It is the first study that demonstrates how sexual content in social networks can also predict the perceptions and conduct of adolescents about sexuality
The authors of the cited text investigated the relationship between different types of sexual representations in separate media contents and the disposition of adolescents to have occasional sexual relations, as well as the underlying socio-cognitive processes in these relations. In the context of the study, occasional sex is understood as unplanned, and therefore unsafe sex.
The conclusion is clear: the exposition to sexually explicit material in the Internet predicted, in a direct way, occasional sex. In addition, they came to the conclusion that the enticing presentations of themselves in social networks and the so-called “tele-reality” with a high level of sexual content predicts the willingness of the adolescents to participate in casual sex. That is, it can be affirmed that a relationship exists between what adolescents see through different screens and the sexual behaviors that they later develop.

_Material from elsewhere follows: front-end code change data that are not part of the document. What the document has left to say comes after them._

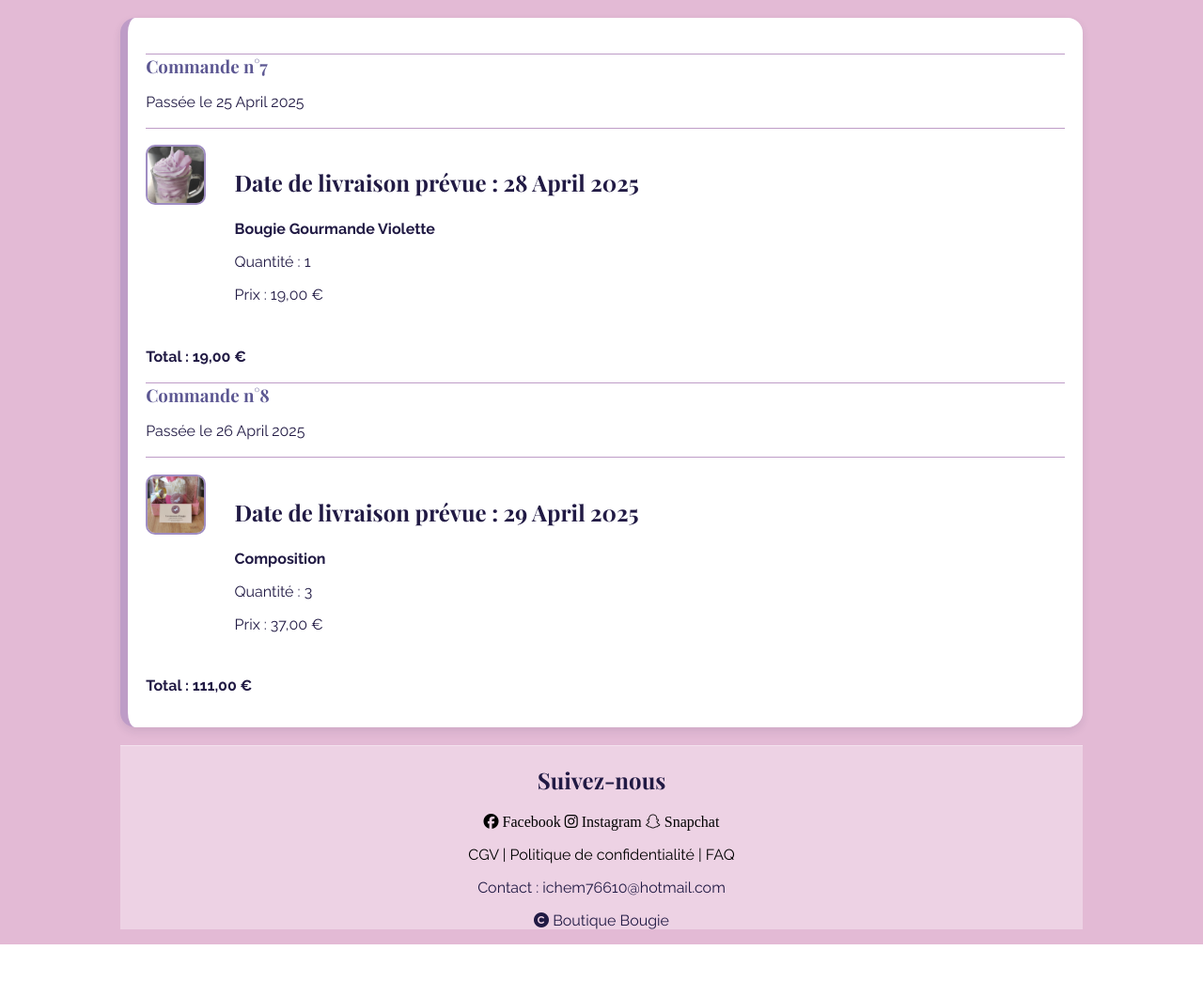
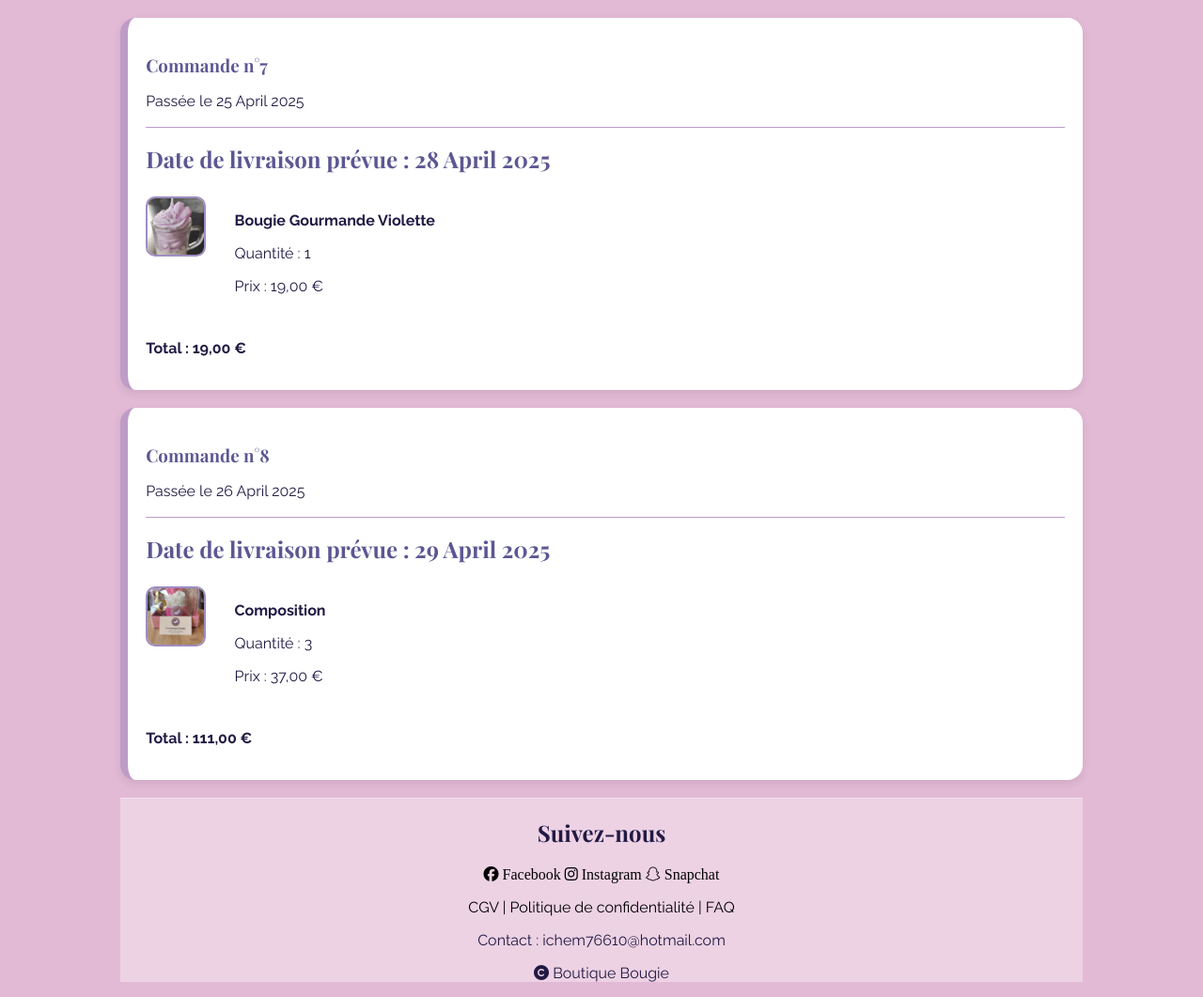
Before and after one commit to ichdev-art/SenteurDangie, a PHP site: page /src/Controller/controller_commande.php in a window 1280 px wide. Shown: the part 54-1115 px from the top of the page at 94% size. Before the commit the page ends 1059 px from the top, so only its background shows below. Run offline with PHP 8.4, Linux system fonts and the light colour scheme; the visitor is signed in with stand-in values (Sample User, id 1); data comes from the database, SQL or seed files in the repository; some libraries are stand-ins or nearby versions; some web fonts are replaced.

Commit message:
petit reglage des cards commande

```diff
--- a/assets/scss/style.css
+++ b/assets/scss/style.css
@@ -334,9 +334,6 @@ h2.titlep {
   box-shadow: 0 4px 10px rgba(33, 26, 68, 0.1);
   border-left: 8px solid #BE9CC7;
 }
-.commande-card .commande-header .command {
-  border-top: 1px solid #BE9CC7;
-}
 .commande-card .commande-header h3 {
   color: #5C5792;
   margin-bottom: 0.9rem;
@@ -346,6 +343,11 @@ h2.titlep {
   border-top: 1px solid #BE9CC7;
   margin-top: 1.1rem;
   padding-top: 1.1rem;
+}
+.commande-produits .dateLivraison {
+  font-size: 1.5rem;
+  color: #5C5792;
+  margin-top: 0;
 }
 .commande-produits .produit {
   display: flex;
--- a/assets/scss/style.scss
+++ b/assets/scss/style.scss
@@ -386,12 +386,6 @@ h2.titlep {
     box-shadow: 0 4px 10px rgba(33, 26, 68, 0.1);
     border-left: 8px solid #BE9CC7;
 
-    & .commande-header {
-        & .command {
-            border-top: 1px solid #BE9CC7;
-        }
-    }
-
     & .commande-header h3 {
         color: #5C5792;
         margin-bottom: 0.9rem;
@@ -402,6 +396,12 @@ h2.titlep {
     border-top: 1px solid #BE9CC7;
     margin-top: 1.1rem;
     padding-top: 1.1rem;
+
+    & .dateLivraison {
+        font-size: 1.5rem;
+        color: #5C5792;
+        margin-top: 0;
+    }
 
 
     & .produit {
--- a/src/View/view_commande.php
+++ b/src/View/view_commande.php
@@ -6,22 +6,23 @@ include_once '../../templates/nav.php';
 ?>
 
 
-<div class="commande-card">
-  <?php foreach ($command as $commande) { ?>
 
+<?php foreach ($command as $commande) { ?>
+  <div class="commande-card">
     <div class="commande-header">
       <h3 class="command">Commande n°<?= $commande['com_id'] ?></h3>
       <p>Passée le <?= $commande['com_dateCommande'] ?></p>
+
     </div>
 
+
     <div class="commande-produits">
-
+      <h3 class="dateLivraison">Date de livraison prévue : <?= $commande['com_dateLivraison'] ?></h3>
       <?php foreach ($commande['produits'] as $produit) { ?>
 
         <div class="produit">
           <img src="/assets/img/<?= $produit['pro_img'] ?>" alt="<?= $produit['pro_nom'] ?>">
           <div class="infos">
-            <h3 class="dateLivraison">Date de livraison prévue : <?= $commande['com_dateLivraison'] ?></h3>
             <p class="nom"><?= $produit['pro_nom'] ?></p>
             <p>Quantité : <?= $produit['comlig_quantité'] ?></p>
             <p>Prix : <?= $fmt->formatCurrency($produit['pro_prix'], "EUR") ?></p>
@@ -35,10 +36,10 @@ include_once '../../templates/nav.php';
     <div class="commande-footer">
       <p>Total : <?= $fmt->formatCurrency($commande['total'], "EUR") ?></p>
     </div>
+  </div>
+<?php } ?>
 
-  <?php } ?>
 
-</div>
 
 
 <?php
```
Also changed, not shown: 1 other file.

Usefulness of the study and future challenges
The findings of this study, although they refer only to “casual sex”, also have important implications with regard to research about types of sexual behavior in general as a result of the viewing of erotic and/or pornographic content in the media. Certainly they confirm what other studies on pornography have demonstrated, already published on our web page .
In addition, as the authors emphasize in their bibliographical review, the exposition to a that kind of contents also causes permissive types of attitudes toward sex.
Methodology and observations
The base was made up of a longitudinal panel in three stages with an interval of 6 months based on a sample of 1,467 Dutch adolescents, between the ages of 13 and 17. The control variables were sex and age.
The study centers on three categories or variables to measure the sexualized use of the media: exposure to explicit sexual content on the internet, erotic presentation of themselves in their profiles in social networks and viewing of daring “reality shows” – in particular MTV—which are considered popular among adolescents.
These three categories mentioned can predict the will to be involved in occasional sex in a different way, given the possible differences in the socio-cognitive processes that underlie the changes in behavioral disposition and, among other factors, the similarity of the social surroundings of the adolescents: the more problematic the environment they live in, the easier is for the adolescents to identify themselves with the characters and integrate the content into their own lives.
The authors themselves warn that the results of the study may not be applicable to other cultures less permissive than the Dutch. This caveat, typical of any social scientific study, does not lessen the gravity of the implied alarm, especially when it is known that the internet homogenizes cultures, even more than it is done by the cinema or television formats spread internationally, such as some successful television series. Two of the variables that they study refer precisely to the internet and one to television.
It is clear, to my view that the implicit concern of the study is to call attention to “unsafe sex”: although it is not affirmed, the assumption seems to be that “casual sex” is riskier for contracting illnesses or for getting pregnant. It is surprising, on the other hand, that no relevance is given in the discussion of the study to the high levels of sexualization of young people. In the various scales for measuring the “sexual” use of the media they employ, the results obtained are worrisome: the young people are already hypersexualized.
It is not the objective of the study to reveal the causes of the problem, in particular if the problem is only seen partially. In my thinking, we need studies are needed that look deeper into the causes and, as a result, can offer better proposals of solution. If we do not teach young people about love, and we content ourselves with “instructing” about safe sex while leaving them at the mercy of the “sex merchants”, we will not solve anything.